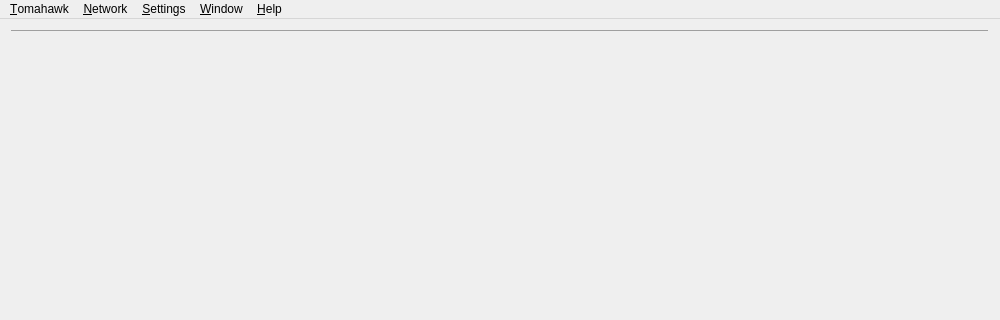
Before: the Qt Designer form src/tomahawkwindow.ui in tomahawk-player/tomahawk, drawn with Qt 5; both pictures show x 0 to 1000 and y 0 to 320 of the 1000 by 660 pixel window.
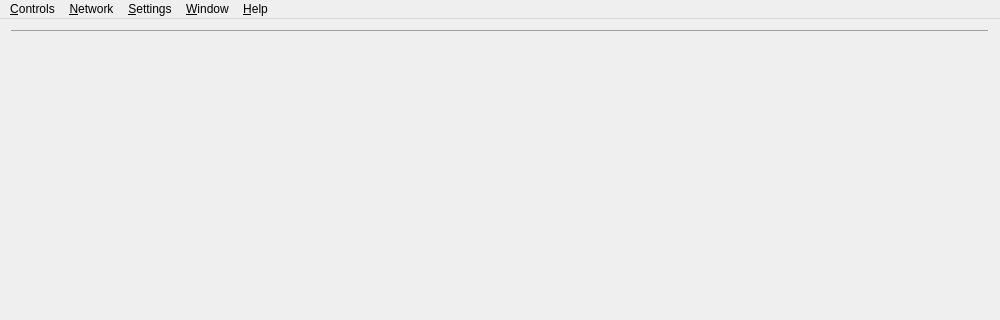
After: the same form once the commit is applied.

Commit message: * Renamed Tomahawk / Music Player menu to Controls. Let's see how that feels cross-platform.

What changed in the file:
```diff
--- a/src/tomahawkwindow.ui
+++ b/src/tomahawkwindow.ui
@@ -78,7 +78,7 @@
    </widget>
    <widget class="QMenu" name="menuApp">
     <property name="title">
-     <string>&amp;Tomahawk</string>
+     <string>&amp;Controls</string>
     </property>
     <addaction name="actionPlay"/>
     <addaction name="actionPrevious"/>
```
The commit also changes 1 other file.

· · ·

→ **YOUR GOAL**
Reproduce all of the data exactly, omitting each picture it holds.

→ **WRITTEN ANSWER**
Before: the Qt Designer form src/tomahawkwindow.ui in tomahawk-player/tomahawk, drawn with Qt 5; both pictures show x 0 to 1000 and y 0 to 320 of the 1000 by 660 pixel window.
After: the same form once the commit is applied.

Commit message: * Renamed Tomahawk / Music Player menu to Controls. Let's see how that feels cross-platform.

What changed in the file:
```diff
--- a/src/tomahawkwindow.ui
+++ b/src/tomahawkwindow.ui
@@ -78,7 +78,7 @@
    </widget>
    <widget class="QMenu" name="menuApp">
     <property name="title">
-     <string>&amp;Tomahawk</string>
+     <string>&amp;Controls</string>
     </property>
     <addaction name="actionPlay"/>
     <addaction name="actionPrevious"/>
```
The commit also changes 1 other file.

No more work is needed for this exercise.